*** Task data ***

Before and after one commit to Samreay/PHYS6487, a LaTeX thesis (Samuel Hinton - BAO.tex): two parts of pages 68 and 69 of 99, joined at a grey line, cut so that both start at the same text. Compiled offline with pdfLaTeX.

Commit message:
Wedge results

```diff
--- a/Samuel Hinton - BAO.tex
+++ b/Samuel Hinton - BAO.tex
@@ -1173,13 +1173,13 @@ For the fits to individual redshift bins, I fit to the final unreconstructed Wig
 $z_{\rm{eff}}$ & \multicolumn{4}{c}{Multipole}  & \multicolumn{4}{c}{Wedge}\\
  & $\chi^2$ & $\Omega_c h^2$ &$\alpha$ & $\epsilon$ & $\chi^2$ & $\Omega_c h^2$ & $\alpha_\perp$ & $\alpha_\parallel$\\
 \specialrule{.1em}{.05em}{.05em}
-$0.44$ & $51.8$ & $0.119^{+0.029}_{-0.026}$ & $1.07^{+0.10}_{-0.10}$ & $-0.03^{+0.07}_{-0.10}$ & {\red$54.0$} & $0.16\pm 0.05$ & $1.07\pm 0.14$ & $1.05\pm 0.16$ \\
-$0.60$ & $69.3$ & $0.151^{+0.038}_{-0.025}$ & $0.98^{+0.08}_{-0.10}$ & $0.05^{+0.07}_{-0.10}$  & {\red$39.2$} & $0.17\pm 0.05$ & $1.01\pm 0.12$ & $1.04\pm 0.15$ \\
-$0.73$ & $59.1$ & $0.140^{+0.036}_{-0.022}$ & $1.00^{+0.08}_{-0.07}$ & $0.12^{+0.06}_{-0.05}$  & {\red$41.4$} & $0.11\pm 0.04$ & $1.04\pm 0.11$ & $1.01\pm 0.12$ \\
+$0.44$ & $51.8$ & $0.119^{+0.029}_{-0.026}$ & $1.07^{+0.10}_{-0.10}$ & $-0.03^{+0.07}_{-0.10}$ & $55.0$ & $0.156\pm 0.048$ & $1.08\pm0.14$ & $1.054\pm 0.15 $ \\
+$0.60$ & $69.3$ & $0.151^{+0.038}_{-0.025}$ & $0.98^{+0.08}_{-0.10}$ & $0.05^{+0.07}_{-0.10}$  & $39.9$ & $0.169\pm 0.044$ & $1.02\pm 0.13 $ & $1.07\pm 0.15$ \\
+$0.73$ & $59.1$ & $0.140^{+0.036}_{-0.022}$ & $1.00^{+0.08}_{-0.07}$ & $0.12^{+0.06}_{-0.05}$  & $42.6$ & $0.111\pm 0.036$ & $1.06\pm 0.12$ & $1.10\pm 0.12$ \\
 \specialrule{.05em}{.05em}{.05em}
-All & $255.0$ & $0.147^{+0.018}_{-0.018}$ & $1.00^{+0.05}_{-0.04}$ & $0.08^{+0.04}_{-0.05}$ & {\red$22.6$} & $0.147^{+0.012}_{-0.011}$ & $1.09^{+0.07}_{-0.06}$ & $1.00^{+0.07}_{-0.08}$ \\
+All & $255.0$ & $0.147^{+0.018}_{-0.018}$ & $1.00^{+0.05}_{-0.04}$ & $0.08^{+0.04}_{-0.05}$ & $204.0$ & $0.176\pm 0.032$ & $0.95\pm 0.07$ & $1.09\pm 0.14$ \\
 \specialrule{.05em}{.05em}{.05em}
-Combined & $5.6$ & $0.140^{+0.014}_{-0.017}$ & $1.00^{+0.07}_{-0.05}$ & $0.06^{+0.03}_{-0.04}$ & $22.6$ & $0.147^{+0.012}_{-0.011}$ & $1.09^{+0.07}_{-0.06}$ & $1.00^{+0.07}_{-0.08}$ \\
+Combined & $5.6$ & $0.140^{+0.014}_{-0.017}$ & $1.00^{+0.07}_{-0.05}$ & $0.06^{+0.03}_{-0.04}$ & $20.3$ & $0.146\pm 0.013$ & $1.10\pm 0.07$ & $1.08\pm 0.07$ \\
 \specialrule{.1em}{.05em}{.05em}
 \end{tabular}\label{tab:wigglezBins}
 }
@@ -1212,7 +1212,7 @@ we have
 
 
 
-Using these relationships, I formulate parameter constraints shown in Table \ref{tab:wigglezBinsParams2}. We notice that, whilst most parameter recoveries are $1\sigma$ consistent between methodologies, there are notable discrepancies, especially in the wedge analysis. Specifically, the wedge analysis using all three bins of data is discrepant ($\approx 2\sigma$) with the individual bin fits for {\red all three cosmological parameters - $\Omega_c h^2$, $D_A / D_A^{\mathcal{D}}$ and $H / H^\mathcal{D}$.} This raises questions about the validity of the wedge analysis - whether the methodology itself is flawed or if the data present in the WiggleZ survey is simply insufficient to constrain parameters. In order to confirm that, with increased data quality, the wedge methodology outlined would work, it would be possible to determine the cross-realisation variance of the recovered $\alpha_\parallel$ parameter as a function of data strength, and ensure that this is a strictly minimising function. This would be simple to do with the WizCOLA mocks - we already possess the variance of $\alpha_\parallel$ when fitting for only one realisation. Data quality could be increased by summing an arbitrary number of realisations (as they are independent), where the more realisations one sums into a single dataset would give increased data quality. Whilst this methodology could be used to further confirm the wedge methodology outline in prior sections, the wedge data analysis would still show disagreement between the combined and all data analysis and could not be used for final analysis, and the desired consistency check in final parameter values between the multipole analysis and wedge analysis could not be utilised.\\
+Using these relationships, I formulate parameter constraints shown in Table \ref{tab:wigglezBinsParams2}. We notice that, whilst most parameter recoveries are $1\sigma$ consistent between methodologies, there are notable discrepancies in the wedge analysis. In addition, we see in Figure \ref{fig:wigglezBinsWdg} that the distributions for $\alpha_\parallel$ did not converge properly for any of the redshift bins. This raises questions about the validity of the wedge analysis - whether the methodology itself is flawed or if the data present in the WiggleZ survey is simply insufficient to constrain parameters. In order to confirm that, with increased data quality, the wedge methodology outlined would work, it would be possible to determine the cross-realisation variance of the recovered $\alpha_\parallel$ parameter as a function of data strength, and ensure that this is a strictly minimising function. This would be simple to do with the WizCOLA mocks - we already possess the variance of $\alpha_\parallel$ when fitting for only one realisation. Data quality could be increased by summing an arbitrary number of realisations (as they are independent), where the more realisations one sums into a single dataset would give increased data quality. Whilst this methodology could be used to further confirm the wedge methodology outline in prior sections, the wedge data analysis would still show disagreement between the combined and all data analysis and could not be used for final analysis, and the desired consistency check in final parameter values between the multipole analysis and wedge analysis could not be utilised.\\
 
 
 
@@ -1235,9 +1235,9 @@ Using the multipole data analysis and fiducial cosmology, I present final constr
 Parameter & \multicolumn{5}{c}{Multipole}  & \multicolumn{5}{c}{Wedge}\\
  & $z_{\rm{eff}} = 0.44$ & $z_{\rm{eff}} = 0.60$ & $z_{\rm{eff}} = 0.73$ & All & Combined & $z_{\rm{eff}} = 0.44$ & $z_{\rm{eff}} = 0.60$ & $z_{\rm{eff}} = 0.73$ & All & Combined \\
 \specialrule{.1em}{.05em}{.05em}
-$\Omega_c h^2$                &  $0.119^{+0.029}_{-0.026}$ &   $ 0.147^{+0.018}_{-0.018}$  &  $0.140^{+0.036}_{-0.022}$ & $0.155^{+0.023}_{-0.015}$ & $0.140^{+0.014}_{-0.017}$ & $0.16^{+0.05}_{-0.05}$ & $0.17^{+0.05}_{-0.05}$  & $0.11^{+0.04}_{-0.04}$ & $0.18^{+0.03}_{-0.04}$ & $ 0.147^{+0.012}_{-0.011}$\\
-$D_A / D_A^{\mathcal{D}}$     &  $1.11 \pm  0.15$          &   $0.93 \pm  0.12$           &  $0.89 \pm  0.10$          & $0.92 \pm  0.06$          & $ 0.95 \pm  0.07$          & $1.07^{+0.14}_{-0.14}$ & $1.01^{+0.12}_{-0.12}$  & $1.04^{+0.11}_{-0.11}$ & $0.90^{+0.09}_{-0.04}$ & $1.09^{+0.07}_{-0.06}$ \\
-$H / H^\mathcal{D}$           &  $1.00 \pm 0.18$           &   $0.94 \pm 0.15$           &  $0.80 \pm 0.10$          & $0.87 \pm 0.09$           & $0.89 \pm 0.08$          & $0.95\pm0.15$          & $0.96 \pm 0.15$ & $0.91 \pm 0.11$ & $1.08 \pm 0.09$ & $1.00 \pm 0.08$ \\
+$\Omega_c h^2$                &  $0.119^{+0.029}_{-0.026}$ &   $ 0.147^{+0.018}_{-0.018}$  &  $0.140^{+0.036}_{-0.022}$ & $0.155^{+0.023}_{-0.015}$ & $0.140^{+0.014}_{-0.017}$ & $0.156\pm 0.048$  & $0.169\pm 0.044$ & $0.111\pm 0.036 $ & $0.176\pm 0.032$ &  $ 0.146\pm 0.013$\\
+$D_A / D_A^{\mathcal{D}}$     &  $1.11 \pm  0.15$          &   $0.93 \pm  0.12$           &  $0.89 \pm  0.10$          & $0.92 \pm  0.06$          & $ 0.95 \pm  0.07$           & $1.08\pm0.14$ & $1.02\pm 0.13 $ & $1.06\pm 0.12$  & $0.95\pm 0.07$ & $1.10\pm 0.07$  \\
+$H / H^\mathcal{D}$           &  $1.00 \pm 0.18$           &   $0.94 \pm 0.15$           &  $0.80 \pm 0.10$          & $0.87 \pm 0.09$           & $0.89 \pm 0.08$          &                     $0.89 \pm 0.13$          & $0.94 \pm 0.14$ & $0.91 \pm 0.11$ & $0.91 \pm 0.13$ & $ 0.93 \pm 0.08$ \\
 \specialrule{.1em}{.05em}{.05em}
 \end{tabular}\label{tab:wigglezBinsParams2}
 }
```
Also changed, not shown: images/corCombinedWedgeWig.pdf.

*** End of Task data ***

▶ What needs to be done
Give the number of lines in the entries above that contain the string "label", and nothing more.

▶ Task output
2